DATA PROVIDED —
★ ★ ★ ★ ★
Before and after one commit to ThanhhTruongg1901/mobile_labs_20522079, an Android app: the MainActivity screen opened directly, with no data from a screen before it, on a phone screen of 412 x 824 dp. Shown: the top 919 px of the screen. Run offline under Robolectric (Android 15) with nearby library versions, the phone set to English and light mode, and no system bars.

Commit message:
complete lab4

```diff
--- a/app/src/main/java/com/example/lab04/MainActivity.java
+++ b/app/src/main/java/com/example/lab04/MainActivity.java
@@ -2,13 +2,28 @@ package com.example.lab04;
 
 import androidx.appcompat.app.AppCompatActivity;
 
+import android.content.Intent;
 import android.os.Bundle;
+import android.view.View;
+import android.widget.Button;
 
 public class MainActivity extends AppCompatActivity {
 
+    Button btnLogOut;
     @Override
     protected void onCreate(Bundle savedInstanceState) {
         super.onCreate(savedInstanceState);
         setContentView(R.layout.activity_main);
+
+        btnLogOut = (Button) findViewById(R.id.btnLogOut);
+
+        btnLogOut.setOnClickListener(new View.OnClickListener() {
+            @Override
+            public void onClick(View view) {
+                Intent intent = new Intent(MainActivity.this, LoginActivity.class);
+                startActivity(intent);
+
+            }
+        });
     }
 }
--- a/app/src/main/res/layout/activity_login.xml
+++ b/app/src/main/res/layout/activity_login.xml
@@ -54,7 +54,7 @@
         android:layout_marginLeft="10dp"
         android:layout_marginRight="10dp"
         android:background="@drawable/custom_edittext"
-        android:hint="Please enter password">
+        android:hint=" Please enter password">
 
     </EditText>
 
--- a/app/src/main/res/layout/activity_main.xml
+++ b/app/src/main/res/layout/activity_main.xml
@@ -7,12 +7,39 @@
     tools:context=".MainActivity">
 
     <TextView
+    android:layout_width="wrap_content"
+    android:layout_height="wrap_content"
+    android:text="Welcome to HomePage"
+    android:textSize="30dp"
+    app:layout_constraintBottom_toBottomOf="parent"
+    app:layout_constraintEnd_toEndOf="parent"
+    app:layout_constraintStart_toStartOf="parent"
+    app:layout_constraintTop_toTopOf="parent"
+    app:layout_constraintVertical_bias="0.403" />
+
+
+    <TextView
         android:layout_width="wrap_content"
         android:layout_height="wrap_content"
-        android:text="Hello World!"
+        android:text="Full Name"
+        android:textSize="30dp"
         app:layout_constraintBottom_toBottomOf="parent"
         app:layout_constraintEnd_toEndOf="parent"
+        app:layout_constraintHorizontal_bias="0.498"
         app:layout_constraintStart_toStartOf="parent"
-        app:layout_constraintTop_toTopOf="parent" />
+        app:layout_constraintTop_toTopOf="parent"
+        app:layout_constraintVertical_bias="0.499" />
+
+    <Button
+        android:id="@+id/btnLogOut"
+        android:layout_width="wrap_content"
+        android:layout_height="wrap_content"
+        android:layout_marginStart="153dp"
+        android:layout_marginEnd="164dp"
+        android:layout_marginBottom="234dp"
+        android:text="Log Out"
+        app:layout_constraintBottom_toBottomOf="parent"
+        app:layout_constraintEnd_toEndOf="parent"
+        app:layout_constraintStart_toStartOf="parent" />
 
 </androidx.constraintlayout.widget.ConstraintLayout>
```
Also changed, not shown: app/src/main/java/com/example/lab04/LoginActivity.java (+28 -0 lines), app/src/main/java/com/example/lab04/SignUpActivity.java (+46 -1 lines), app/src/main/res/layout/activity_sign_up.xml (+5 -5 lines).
★ ★ ★ ★ ★
DESCRIPTION OF THE TASK — The records above are to be duplicated in full and exactly.

COMPLETED EXERCISE —
Before and after one commit to ThanhhTruongg1901/mobile_labs_20522079, an Android app: the MainActivity screen opened directly, with no data from a screen before it, on a phone screen of 412 x 824 dp. Shown: the top 919 px of the screen. Run offline under Robolectric (Android 15) with nearby library versions, the phone set to English and light mode, and no system bars.

Commit message:
complete lab4

```diff
--- a/app/src/main/java/com/example/lab04/MainActivity.java
+++ b/app/src/main/java/com/example/lab04/MainActivity.java
@@ -2,13 +2,28 @@ package com.example.lab04;
 
 import androidx.appcompat.app.AppCompatActivity;
 
+import android.content.Intent;
 import android.os.Bundle;
+import android.view.View;
+import android.widget.Button;
 
 public class MainActivity extends AppCompatActivity {
 
+    Button btnLogOut;
     @Override
     protected void onCreate(Bundle savedInstanceState) {
         super.onCreate(savedInstanceState);
         setContentView(R.layout.activity_main);
+
+        btnLogOut = (Button) findViewById(R.id.btnLogOut);
+
+        btnLogOut.setOnClickListener(new View.OnClickListener() {
+            @Override
+            public void onClick(View view) {
+                Intent intent = new Intent(MainActivity.this, LoginActivity.class);
+                startActivity(intent);
+
+            }
+        });
     }
 }
--- a/app/src/main/res/layout/activity_login.xml
+++ b/app/src/main/res/layout/activity_login.xml
@@ -54,7 +54,7 @@
         android:layout_marginLeft="10dp"
         android:layout_marginRight="10dp"
         android:background="@drawable/custom_edittext"
-        android:hint="Please enter password">
+        android:hint=" Please enter password">
 
     </EditText>
 
--- a/app/src/main/res/layout/activity_main.xml
+++ b/app/src/main/res/layout/activity_main.xml
@@ -7,12 +7,39 @@
     tools:context=".MainActivity">
 
     <TextView
+    android:layout_width="wrap_content"
+    android:layout_height="wrap_content"
+    android:text="Welcome to HomePage"
+    android:textSize="30dp"
+    app:layout_constraintBottom_toBottomOf="parent"
+    app:layout_constraintEnd_toEndOf="parent"
+    app:layout_constraintStart_toStartOf="parent"
+    app:layout_constraintTop_toTopOf="parent"
+    app:layout_constraintVertical_bias="0.403" />
+
+
+    <TextView
         android:layout_width="wrap_content"
         android:layout_height="wrap_content"
-        android:text="Hello World!"
+        android:text="Full Name"
+        android:textSize="30dp"
         app:layout_constraintBottom_toBottomOf="parent"
         app:layout_constraintEnd_toEndOf="parent"
+        app:layout_constraintHorizontal_bias="0.498"
         app:layout_constraintStart_toStartOf="parent"
-        app:layout_constraintTop_toTopOf="parent" />
+        app:layout_constraintTop_toTopOf="parent"
+        app:layout_constraintVertical_bias="0.499" />
+
+    <Button
+        android:id="@+id/btnLogOut"
+        android:layout_width="wrap_content"
+        android:layout_height="wrap_content"
+        android:layout_marginStart="153dp"
+        android:layout_marginEnd="164dp"
+        android:layout_marginBottom="234dp"
+        android:text="Log Out"
+        app:layout_constraintBottom_toBottomOf="parent"
+        app:layout_constraintEnd_toEndOf="parent"
+        app:layout_constraintStart_toStartOf="parent" />
 
 </androidx.constraintlayout.widget.ConstraintLayout>
```
Also changed, not shown: app/src/main/java/com/example/lab04/LoginActivity.java (+28 -0 lines), app/src/main/java/com/example/lab04/SignUpActivity.java (+46 -1 lines), app/src/main/res/layout/activity_sign_up.xml (+5 -5 lines).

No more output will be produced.